**Your task:** Report how many lines in the records below contain the word "used". Give only the number.

Top of Stored data

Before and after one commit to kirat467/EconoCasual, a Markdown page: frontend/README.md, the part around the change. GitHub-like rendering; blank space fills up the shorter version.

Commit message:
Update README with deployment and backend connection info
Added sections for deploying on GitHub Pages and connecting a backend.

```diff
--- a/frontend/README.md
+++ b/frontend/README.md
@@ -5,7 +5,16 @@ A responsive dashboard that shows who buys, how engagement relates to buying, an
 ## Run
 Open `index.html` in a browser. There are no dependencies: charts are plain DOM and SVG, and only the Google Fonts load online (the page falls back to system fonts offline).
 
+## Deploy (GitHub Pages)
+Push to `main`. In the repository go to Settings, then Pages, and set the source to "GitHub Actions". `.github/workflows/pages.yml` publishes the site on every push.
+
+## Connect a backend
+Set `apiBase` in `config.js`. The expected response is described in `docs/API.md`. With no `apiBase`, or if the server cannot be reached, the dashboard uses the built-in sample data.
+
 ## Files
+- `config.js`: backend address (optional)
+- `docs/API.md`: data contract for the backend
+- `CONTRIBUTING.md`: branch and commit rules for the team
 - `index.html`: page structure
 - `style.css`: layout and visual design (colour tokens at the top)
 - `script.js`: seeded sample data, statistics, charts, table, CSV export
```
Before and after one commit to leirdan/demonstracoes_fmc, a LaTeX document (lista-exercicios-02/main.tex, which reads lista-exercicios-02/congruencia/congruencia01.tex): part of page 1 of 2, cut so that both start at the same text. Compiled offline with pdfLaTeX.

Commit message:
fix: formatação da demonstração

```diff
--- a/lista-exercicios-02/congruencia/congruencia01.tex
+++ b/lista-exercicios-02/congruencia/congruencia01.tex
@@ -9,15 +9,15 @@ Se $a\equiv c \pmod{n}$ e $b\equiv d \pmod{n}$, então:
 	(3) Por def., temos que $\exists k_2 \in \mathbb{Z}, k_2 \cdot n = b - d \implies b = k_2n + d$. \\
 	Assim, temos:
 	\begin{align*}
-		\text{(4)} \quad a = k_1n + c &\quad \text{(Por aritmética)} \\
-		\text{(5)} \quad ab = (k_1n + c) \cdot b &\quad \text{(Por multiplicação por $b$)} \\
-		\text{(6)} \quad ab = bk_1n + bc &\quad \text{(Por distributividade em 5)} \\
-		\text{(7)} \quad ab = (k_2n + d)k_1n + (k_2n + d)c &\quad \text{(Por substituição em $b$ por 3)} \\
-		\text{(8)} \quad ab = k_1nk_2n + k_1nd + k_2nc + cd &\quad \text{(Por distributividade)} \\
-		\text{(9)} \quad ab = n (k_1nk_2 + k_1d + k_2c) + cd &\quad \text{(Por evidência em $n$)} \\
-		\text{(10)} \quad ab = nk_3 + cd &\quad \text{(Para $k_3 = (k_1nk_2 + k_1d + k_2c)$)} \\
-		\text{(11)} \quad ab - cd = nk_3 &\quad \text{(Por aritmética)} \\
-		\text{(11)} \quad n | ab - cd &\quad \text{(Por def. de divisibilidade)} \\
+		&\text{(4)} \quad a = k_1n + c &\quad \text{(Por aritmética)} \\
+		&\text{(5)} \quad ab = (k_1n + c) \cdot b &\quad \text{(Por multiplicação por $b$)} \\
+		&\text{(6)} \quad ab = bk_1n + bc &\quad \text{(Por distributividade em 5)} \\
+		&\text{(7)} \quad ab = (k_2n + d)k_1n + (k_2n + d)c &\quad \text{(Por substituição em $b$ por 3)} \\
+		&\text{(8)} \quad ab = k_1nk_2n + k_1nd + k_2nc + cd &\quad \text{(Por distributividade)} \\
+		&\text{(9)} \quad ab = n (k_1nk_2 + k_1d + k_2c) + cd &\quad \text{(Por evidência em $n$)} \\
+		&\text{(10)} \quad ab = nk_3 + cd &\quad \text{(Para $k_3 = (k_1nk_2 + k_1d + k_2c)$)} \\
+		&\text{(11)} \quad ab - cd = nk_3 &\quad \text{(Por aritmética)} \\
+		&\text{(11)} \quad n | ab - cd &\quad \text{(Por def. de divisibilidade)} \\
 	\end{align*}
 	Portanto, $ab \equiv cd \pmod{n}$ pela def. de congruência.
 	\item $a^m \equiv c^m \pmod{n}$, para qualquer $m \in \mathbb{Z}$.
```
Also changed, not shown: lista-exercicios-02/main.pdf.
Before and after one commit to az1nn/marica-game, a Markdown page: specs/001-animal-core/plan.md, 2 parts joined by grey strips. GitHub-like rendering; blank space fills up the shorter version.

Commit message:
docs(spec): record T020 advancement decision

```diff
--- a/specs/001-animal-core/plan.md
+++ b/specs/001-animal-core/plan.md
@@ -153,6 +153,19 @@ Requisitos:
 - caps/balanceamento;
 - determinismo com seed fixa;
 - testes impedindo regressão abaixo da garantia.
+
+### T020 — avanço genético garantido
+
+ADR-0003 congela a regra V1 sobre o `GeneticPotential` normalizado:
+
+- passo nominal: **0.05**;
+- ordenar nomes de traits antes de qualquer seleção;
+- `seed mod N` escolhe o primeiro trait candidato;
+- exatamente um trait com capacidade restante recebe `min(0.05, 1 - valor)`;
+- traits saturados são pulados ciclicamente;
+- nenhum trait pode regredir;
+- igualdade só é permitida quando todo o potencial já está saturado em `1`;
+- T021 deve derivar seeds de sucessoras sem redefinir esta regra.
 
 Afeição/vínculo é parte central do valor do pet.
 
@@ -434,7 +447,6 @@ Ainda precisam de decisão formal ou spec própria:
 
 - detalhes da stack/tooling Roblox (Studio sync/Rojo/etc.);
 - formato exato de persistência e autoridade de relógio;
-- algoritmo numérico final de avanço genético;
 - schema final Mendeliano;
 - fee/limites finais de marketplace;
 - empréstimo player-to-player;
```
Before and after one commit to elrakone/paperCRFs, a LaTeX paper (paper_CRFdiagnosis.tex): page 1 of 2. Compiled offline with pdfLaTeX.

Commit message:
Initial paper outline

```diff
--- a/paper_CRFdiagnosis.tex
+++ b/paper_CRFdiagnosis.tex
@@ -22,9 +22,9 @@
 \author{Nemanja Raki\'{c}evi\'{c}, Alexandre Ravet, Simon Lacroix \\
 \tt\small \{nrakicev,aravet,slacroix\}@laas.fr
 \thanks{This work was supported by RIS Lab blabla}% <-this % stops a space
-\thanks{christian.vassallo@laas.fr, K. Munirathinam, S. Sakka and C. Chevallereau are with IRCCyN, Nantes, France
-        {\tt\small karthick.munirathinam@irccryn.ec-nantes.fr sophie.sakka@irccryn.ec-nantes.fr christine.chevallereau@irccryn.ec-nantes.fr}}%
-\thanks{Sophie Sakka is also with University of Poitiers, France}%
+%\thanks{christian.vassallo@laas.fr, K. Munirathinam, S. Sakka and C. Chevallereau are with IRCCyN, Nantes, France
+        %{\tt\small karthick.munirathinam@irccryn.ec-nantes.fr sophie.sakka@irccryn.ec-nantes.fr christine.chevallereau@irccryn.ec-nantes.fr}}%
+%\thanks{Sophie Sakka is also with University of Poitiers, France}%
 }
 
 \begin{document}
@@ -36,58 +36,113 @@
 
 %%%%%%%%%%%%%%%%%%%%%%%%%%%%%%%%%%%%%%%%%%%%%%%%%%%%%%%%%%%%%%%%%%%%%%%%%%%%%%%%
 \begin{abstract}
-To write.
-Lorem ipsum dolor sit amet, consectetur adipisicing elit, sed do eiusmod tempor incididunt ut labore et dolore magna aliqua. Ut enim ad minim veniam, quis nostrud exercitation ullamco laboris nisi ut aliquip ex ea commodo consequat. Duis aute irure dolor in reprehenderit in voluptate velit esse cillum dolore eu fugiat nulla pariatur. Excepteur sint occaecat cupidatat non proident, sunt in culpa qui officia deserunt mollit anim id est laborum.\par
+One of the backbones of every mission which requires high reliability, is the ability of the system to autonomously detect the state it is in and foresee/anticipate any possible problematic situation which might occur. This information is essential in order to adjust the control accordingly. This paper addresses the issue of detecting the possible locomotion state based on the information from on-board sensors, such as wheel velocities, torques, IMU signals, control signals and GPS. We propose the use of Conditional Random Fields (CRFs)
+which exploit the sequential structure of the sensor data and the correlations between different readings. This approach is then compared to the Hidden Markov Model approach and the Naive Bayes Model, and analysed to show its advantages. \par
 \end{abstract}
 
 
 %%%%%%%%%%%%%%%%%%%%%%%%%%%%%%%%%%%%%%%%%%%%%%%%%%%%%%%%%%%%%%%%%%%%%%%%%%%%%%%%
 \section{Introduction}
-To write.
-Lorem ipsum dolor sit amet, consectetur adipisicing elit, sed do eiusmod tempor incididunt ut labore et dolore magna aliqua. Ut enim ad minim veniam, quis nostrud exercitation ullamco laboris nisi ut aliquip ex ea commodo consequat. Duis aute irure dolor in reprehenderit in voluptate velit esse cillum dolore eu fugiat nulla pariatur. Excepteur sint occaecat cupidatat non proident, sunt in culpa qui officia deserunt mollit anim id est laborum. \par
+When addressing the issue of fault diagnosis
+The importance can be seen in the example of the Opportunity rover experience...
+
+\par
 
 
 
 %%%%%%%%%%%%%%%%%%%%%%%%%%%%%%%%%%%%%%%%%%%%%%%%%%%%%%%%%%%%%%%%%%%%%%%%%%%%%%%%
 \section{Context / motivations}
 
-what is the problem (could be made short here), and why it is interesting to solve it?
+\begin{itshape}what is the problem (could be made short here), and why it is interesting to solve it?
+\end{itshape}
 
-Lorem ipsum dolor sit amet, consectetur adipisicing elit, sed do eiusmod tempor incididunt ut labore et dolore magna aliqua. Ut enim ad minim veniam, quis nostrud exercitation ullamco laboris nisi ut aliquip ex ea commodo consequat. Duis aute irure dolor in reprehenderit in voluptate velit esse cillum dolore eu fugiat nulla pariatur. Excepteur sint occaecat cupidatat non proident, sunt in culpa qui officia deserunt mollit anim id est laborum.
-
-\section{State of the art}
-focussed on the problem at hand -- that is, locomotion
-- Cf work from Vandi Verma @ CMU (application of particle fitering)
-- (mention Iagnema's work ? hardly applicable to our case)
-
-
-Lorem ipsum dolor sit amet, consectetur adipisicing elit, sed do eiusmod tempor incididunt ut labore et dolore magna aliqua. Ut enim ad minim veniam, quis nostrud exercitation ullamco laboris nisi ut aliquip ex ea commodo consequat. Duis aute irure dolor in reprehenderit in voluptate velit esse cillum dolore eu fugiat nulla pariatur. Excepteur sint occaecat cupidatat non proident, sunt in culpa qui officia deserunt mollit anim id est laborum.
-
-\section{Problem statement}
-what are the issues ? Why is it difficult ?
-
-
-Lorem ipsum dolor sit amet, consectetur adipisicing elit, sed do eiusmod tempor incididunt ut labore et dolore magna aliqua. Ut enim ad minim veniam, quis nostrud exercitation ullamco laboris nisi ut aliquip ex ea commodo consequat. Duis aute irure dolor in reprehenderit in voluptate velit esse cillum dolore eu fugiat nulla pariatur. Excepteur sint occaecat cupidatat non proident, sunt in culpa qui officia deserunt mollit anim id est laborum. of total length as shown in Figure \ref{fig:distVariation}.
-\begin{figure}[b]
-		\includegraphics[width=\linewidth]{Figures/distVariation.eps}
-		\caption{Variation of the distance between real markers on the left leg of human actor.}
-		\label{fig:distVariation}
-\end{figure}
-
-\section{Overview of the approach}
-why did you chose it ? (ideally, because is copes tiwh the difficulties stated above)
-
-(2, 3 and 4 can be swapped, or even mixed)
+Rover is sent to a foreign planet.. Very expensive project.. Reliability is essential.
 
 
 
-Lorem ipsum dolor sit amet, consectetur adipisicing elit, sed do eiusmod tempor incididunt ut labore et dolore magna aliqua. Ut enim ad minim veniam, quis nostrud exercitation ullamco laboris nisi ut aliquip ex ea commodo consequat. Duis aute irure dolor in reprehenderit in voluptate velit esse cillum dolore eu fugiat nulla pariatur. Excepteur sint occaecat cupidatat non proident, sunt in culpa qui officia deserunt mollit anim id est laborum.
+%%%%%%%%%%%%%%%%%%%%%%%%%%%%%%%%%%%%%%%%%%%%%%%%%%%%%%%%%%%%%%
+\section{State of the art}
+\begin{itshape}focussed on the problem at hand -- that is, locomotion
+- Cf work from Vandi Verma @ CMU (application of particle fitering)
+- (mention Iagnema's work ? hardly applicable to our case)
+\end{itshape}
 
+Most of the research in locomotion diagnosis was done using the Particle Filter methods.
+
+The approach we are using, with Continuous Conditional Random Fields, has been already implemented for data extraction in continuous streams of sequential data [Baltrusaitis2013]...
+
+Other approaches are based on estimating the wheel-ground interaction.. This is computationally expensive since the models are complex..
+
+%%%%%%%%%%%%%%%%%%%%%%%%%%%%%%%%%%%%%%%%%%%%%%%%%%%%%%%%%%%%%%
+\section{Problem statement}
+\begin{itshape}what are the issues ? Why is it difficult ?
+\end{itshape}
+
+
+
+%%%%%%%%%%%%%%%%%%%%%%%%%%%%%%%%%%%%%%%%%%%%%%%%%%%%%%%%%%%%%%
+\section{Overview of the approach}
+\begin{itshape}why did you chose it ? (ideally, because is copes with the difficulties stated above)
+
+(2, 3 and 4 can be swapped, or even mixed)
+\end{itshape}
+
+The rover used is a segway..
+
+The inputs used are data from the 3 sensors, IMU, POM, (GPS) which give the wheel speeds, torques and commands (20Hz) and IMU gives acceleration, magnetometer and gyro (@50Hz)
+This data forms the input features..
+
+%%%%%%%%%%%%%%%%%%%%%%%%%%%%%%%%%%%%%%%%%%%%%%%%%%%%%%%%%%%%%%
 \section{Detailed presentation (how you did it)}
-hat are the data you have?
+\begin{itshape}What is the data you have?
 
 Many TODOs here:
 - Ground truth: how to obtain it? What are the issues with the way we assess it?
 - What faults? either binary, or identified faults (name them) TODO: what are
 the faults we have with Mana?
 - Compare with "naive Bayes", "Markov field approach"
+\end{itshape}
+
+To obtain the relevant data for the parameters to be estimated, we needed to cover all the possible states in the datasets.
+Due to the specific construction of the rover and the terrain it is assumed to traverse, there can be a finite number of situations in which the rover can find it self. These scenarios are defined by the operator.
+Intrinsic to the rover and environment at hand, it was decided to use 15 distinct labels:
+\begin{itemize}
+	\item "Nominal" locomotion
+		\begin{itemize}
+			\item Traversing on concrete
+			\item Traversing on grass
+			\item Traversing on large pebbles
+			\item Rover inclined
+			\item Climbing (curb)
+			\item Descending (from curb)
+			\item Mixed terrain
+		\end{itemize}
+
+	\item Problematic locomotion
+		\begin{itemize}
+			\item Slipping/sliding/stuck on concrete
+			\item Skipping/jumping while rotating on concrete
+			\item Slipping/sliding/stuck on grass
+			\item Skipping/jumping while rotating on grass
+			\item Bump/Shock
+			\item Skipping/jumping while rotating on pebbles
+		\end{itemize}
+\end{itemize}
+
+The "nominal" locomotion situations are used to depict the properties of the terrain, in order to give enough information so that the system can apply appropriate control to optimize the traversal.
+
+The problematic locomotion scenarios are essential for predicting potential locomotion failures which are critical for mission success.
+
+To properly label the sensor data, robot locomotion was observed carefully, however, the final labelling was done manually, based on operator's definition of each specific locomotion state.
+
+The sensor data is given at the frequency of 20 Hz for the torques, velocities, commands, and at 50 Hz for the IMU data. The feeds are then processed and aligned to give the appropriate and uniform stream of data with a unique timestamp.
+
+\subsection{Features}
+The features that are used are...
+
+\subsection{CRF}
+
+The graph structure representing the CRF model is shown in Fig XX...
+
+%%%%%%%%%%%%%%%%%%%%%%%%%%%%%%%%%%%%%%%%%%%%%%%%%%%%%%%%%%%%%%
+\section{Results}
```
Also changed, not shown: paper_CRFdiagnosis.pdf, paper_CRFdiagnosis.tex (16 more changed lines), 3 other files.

Bottom of Stored data

**Answer area:** 4